Doris Lessing, the Nobel Prize-winning author, has donated her entire personal collection of over 3,000 books to the Harare City Library in Zimbabwe and her executors have asked Book Aid International to help. During her life, Lessing was a strong supporter of Book Aid International, so we are particularly glad to be able to help carry out her wishes.
Doris Lessing lived in Zimbabwe (which was then Southern Rhodesia) for 25 years, from 1924 to 1949. She returned in 1956, but was declared a prohibited migrant after speaking out about the Rhodesian regime. She was allowed back to into the country in 1982; and after 1988 she visited Zimbabwe and nurtured two initiatives by the Africa Book Development Organisation and the Africa Community Publishing and Development Trust to provide opportunities for reading and learning through libraries.

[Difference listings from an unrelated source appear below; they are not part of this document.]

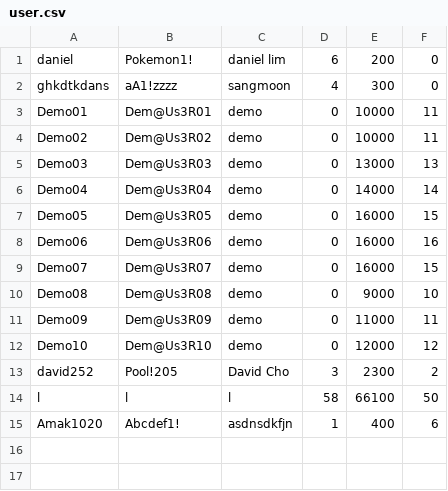
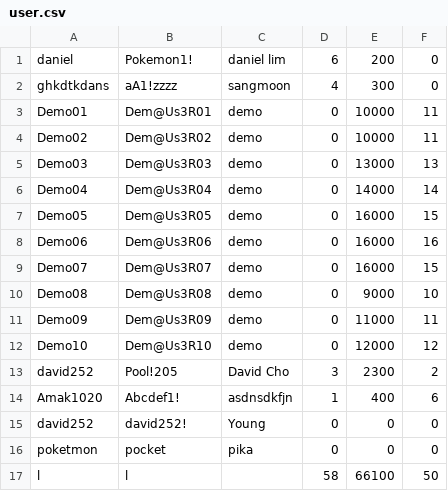
Before and after one commit to sangmoonhwang/BombermanRemake, a CSV file: Bomberman/res/data/user.csv, drawn as a sheet.

```diff
--- a/Bomberman/res/data/user.csv
+++ b/Bomberman/res/data/user.csv
@@ -13,3 +13,5 @@ Demo10,Dem@Us3R10,demo,0,12000,12
 david252,Pool!205,David Cho,3,2300,2
-l,l,l,58,66100,50
 Amak1020,Abcdef1!,asdnsdkfjn,1,400,6
+david252,david252!,Young,0,0,0
+poketmon,pocket,pika,0,0,0
+l,l,,58,66100,50
```
Also changed, not shown: 5 other files.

Our team, led by Gardner Thompson and volunteers from Lessing’s publisher HarperCollins, spent a day this week carefully sorting and packing up Lessing’s library in her former home in London. Vanessa Bloor from HarperCollins was fascinated by the variety and breadth of Lessing’s library – “A collection to aspire to!” Felicity Highet was inspired to help Book Aid International as she was reading one of Lessing’s books, The Golden Notebook, when the call went out for volunteers. Lettice Franklin works for Doris Lessing’s editor, and helped to make arrangements for Lessing’s memorial service, so she wanted to be there to help make these last arrangements for the author.
We found books not just in every room of Lessing’s home, but on shelves in every space where shelves could be fitted, in hallways, under stairs – there were books everywhere. Lessing’s collection consists of a wonderful variety of reference books, non-fiction and fiction, poetry, biographies and history books. These books will be deeply appreciated by the people of Zimbabwe, for whom books are a precious but rare resource.
Every year, Book Aid International sends over 50,000 books to Zimbabwe. Libraries in Zimbabwe often have no budget for new books so in many libraries Book Aid International books comprise up to 80 per cent of their collection.
The arrival of the Doris Lessing’s collection will be celebrated at a literacy festival in November 2014, with Lessing’s family, friends and Zimbabwean writers.